- Posted: 10:43 PM, July 20, 2012
Lincoln Center Festival at the Gerald Lynch Theater, 524 W. 59th St.; 212-721-6500. Next performances tonight and tomorrow.
Scientist, lover, gambler, unwed mother — the 1700s French intellectual Émilie du Châtelet was all these and more.
But even so great a thinker might have trouble recognizing herself in Kaija Saariaho’s bland one-woman opera, which premiered Thursday at the Lincoln Center Festival.
“Émilie” depicts a sleepless night toward the end of the scientist’s life. Soon to go into labor, she hurries to complete her translation of an Isaac Newton treatise, and worries about dying in childbirth.

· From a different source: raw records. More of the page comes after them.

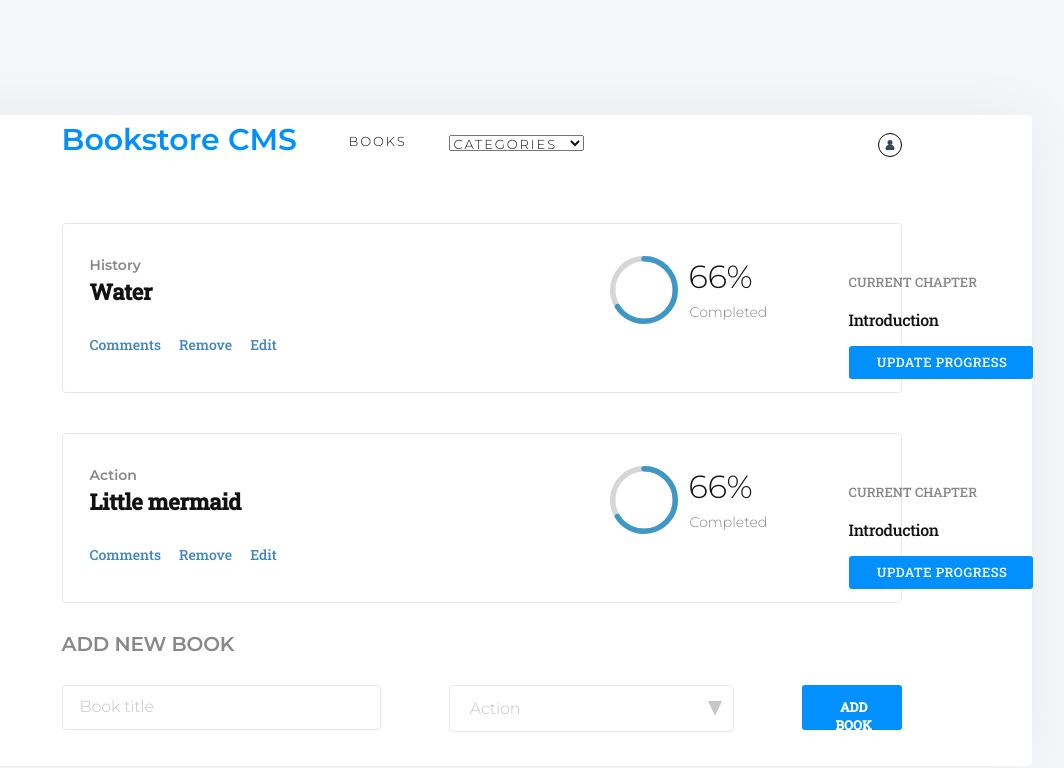
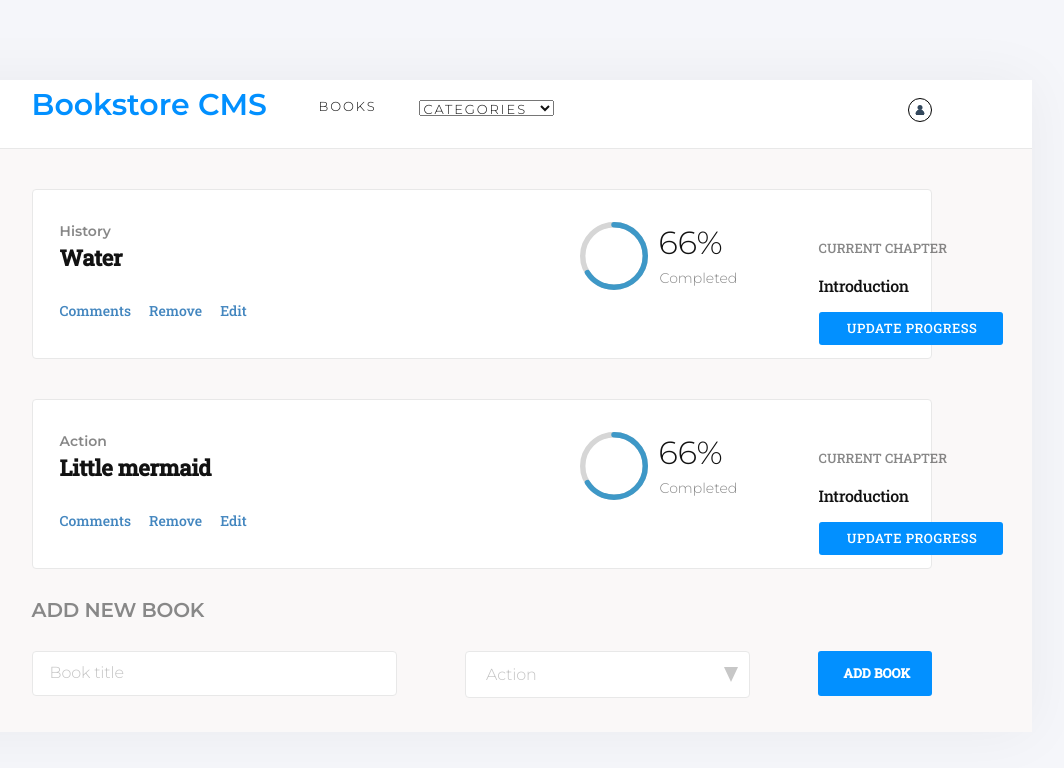
Before and after one commit to blackpintz/Bookstore, a React (Create React App) app: page / in a window 1280 px wide. Shown: the top 768 px of the page, without its empty margins (158-1222 px from the left). Built offline with nearby package versions, Linux system fonts and the light colour scheme.

Commit message:
Further styling
- Nav bar
- Conten - background color

```diff
--- a/src/components/App.js
+++ b/src/components/App.js
@@ -5,10 +5,12 @@ import Nav from './Nav';
 
 function App() {
   return (
-    <div className="App">
+    <div className="content">
       <Nav />
-      <BooksList />
-      <BooksForm />
+      <div>
+        <BooksList />
+        <BooksForm />
+      </div>
     </div>
   );
 }
--- a/src/css/App.css
+++ b/src/css/App.css
@@ -1,11 +1,5 @@
 @import url('https://fonts.googleapis.com/css2?family=Montserrat:ital,wght@0,100;0,300;0,600;1,400;1,600&display=swap');
 @import url('https://fonts.googleapis.com/css2?family=Roboto+Slab:wght@500&display=swap');
-
-.App {
-  margin: 30px;
-  display: flex;
-  flex-direction: column;
-}
 
 .form {
   display: flex;
@@ -16,42 +10,9 @@ ul {
   list-style: none;
 }
 
-.bookstore-heading select {
-  width: 135px;
-  padding-top: unset;
-  padding-left: 3px;
-}
-
-.comments-section li {
-  margin-right: 3px;
-  margin-top: 15px;
-  margin-bottom: 15px;
-  padding-right: 12px;
-  cursor: pointer;
-}
-
-.bookstore-heading li:first-child {
-  width: 250px;
-  height: 37px;
-  font-family: 'Montserrat', sans-serif;
-  font-size: 30px;
-  font-weight: bold;
-  font-stretch: normal;
-  font-style: normal;
-  line-height: normal;
-  letter-spacing: normal;
-  color: #0290ff;
-  padding-top: 0;
-}
-
-.app-logo {
-  width: 60px;
-  vertical-align: middle;
-  padding: 5px;
-  margin-right: 23px;
-}
-
 .content {
+  display: flex;
+  flex-direction: column;
   background-color: #faf8f8;
   margin-top: -35px;
 }
--- a/src/css/Book.css
+++ b/src/css/Book.css
@@ -85,6 +85,14 @@
   color: #4386bf;
 }
 
+.comments-section li {
+  margin-right: 3px;
+  margin-top: 15px;
+  margin-bottom: 15px;
+  padding-right: 12px;
+  cursor: pointer;
+}
+
 .comments-section li:not(:last-child) {
   border-right: solid 1px #e8e8e8;
 }
--- a/src/css/Nav.css
+++ b/src/css/Nav.css
@@ -3,6 +3,8 @@
   padding-right: 100px;
   padding-left: 100px;
   justify-content: space-between;
+  background-color: #fff;
+  border-bottom: solid #e8e8e8 1px;
 }
 
 .Nav section {
```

What’s lacking both in drama and music is any sense of Émilie’s joie de vivre or passion for science. Amin Maalouf’s libretto presents her as a Mensa-level Debbie Downer.
The music by Saariaho, Carnegie Hall’s 2011-2012 composer-in-residence, features shimmering clouds of dissonant chords stitched together with harpsichord arpeggios suggesting the 18th-century setting.

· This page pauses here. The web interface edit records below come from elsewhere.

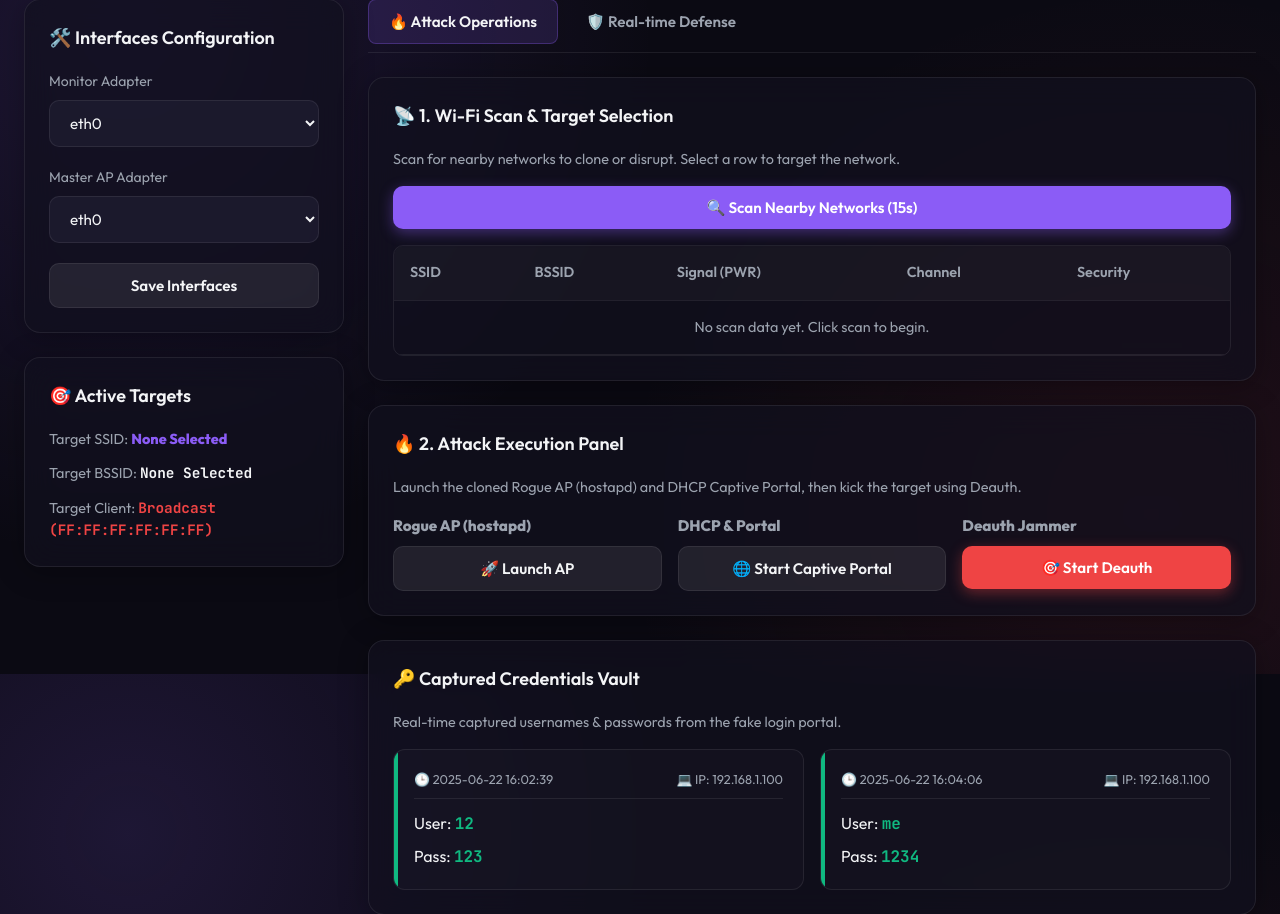
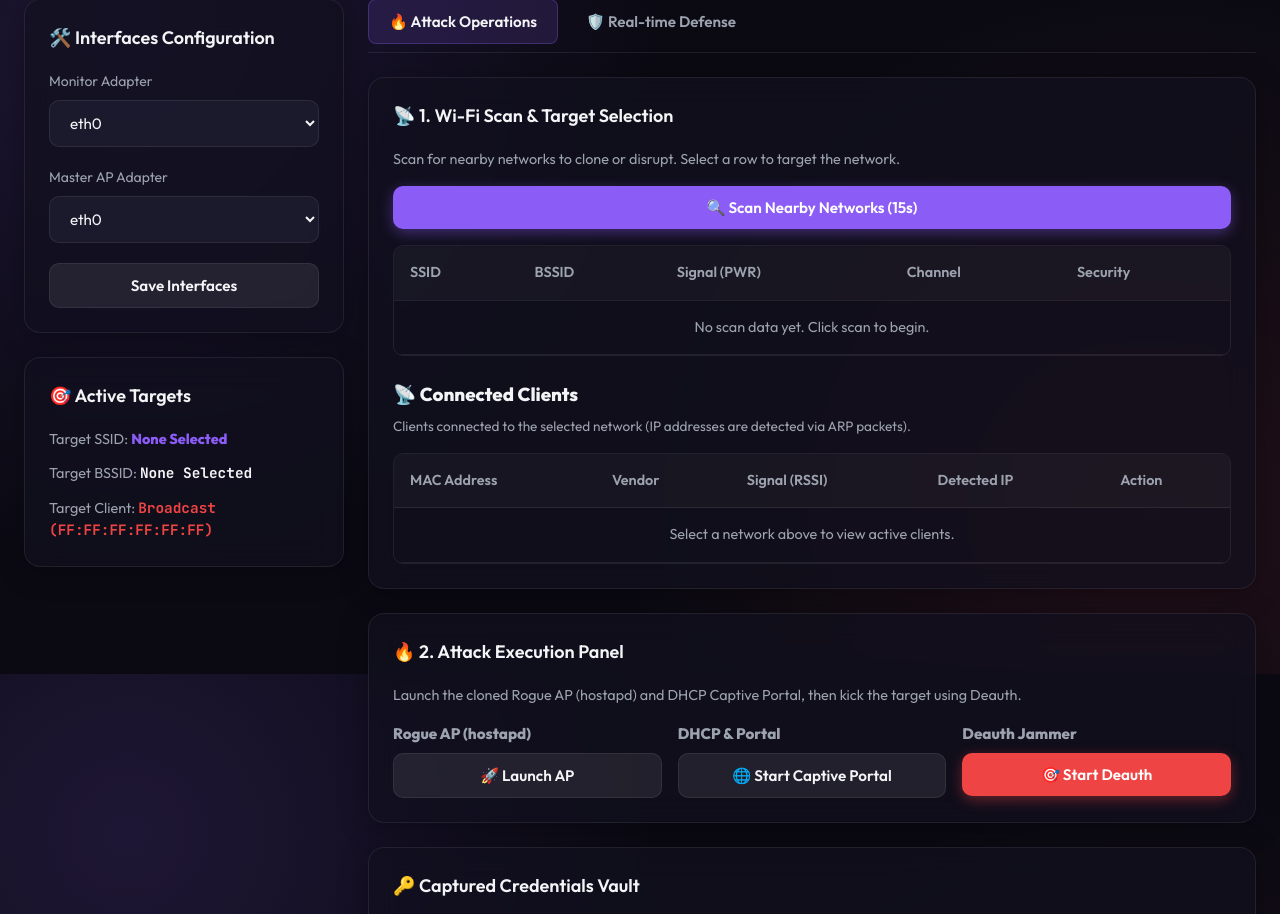
Before and after one commit to lucifrrdev/Evil_Twin, a Flask app: page / in a window 1280 px wide. Shown: the part 126-1040 px from the top of the page. Run offline with Flask 3, Linux system fonts and the light colour scheme; data that the repository does not hold is empty.

Commit message:
feat: implement dashboard UI and frontend controller for evil twin attack toolkit

```diff
--- a/static/js/main.js
+++ b/static/js/main.js
@@ -238,10 +238,13 @@ async function startWifiScan() {
     }
 }
 
+let globalScanResults = {};
+
 async function fetchScanResults() {
     try {
         const response = await fetch('/api/scan-results');
         const data = await response.json();
+        globalScanResults = data;
         renderNetworksTable(data.access_points);
     } catch (e) {
         logToConsole(`[Error] Failed to fetch scan results: ${e.message}`, 'error');
@@ -289,10 +292,58 @@ function renderNetworksTable(aps) {
     });
 }
 
+function renderClientsTable(bssid) {
+    const tbody = document.querySelector('#clients-table tbody');
+    if (!tbody) return;
+    tbody.innerHTML = '';
+
+    const clientsList = globalScanResults.clients ? globalScanResults.clients[bssid] || [] : [];
+
+    if (clientsList.length === 0) {
+        tbody.innerHTML = '<tr><td colspan="5" style="text-align: center; color: var(--text-secondary);">No clients detected for this network yet.</td></tr>';
+        return;
+    }
+
+    clientsList.forEach(client => {
+        const tr = document.createElement('tr');
+        const isClientSelected = (client.MAC === selectedClient);
+        if (isClientSelected) {
+            tr.classList.add('selected');
+        }
+
+        tr.innerHTML = `
+            <td style="font-family: var(--font-mono);">${client.MAC}</td>
+            <td>${client.Vendor || 'Unknown'}</td>
+            <td>${client.RSSI ? client.RSSI + ' dBm' : 'N/A'}</td>
+            <td style="color: var(--accent); font-weight: bold;">${client.IP || 'Scanning IP...'}</td>
+            <td>
+                <button class="btn btn-danger" style="padding: 0.25rem 0.5rem; font-size: 0.8rem;" onclick="selectClientTarget('${client.MAC}')">
+                    Target Client
+                </button>
+            </td>
+        `;
+        tbody.appendChild(tr);
+    });
+}
+
+function selectClientTarget(clientMac) {
+    selectedClient = clientMac;
+    logToConsole(`[Client Target Selected] MAC: ${clientMac}`, 'info');
+    postData('/api/update-interfaces', {
+        selected_client: clientMac
+    }).then(() => {
+        updateState();
+        renderClientsTable(selectedBssid);
+    });
+}
+
 async function selectTargetNetwork(bssid, ssid) {
     selectedBssid = bssid;
     selectedSsid = ssid;
     logToConsole(`[Target Selected] SSID: ${ssid} | BSSID: ${bssid}`, 'info');
+
+    // Render clients table for this network
+    renderClientsTable(bssid);
 
     // Save selections to backend state
     await postData('/api/update-interfaces', {
--- a/templates/index.html
+++ b/templates/index.html
@@ -106,6 +106,29 @@
                             </tbody>
                         </table>
                     </div>
+
+                    <h3 style="margin-top: 1.5rem; margin-bottom: 0.5rem; color: var(--text-primary);">📡 Connected Clients</h3>
+                    <p style="font-size: 0.85rem; color: var(--text-secondary); margin-bottom: 0.75rem;">
+                        Clients connected to the selected network (IP addresses are detected via ARP packets).
+                    </p>
+                    <div class="table-container">
+                        <table id="clients-table">
+                            <thead>
+                                <tr>
+                                    <th>MAC Address</th>
+                                    <th>Vendor</th>
+                                    <th>Signal (RSSI)</th>
+                                    <th>Detected IP</th>
+                                    <th>Action</th>
+                                </tr>
+                            </thead>
+                            <tbody>
+                                <tr>
+                                    <td colspan="5" style="text-align: center; color: var(--text-secondary);">Select a network above to view active clients.</td>
+                                </tr>
+                            </tbody>
+                        </table>
+                    </div>
                 </div>
 
                 <div class="card" style="margin-top: 1.5rem;">
```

Exotic percussion like the marimba adds color, but the emotional range is narrow: It sounds the same whether Émilie is lecturing on gravitational theory or addressing her unborn child.
Unlike many contemporary composers, though, Saariaho writes handsomely for the voice. The long solo role sits poised in soprano Elizabeth Futral’s warm midrange, rising to ringing high notes as she delights in Newton’s equations.
The busy 48-year-old diva — who’s alternating between this and “The Music Man” up at Glimmerglass — boasts clear and fluent French, and looks like the glamorous toast of the French aristocracy Émilie was.
What she doesn’t look is pregnant. While the plot revolves around Émilie’s isolation — expectant women of that era were forbidden to appear in public — Futral flaunts a trim waist many a Violetta would envy.
That’s hardly the only misstep in Marianne Weems’ production.
Attempting to jazz up the static story, she cluttered the stage with translucent screens for film projections of stars, math formulas and smiling babies.
With Futral stranded most of the night upstage of one screen or another, the show looks like something glimpsed through a flapping window curtain.
The real Émilie’s life was exciting and vibrant, so it can’t be right for this opera to feel so distant and cold.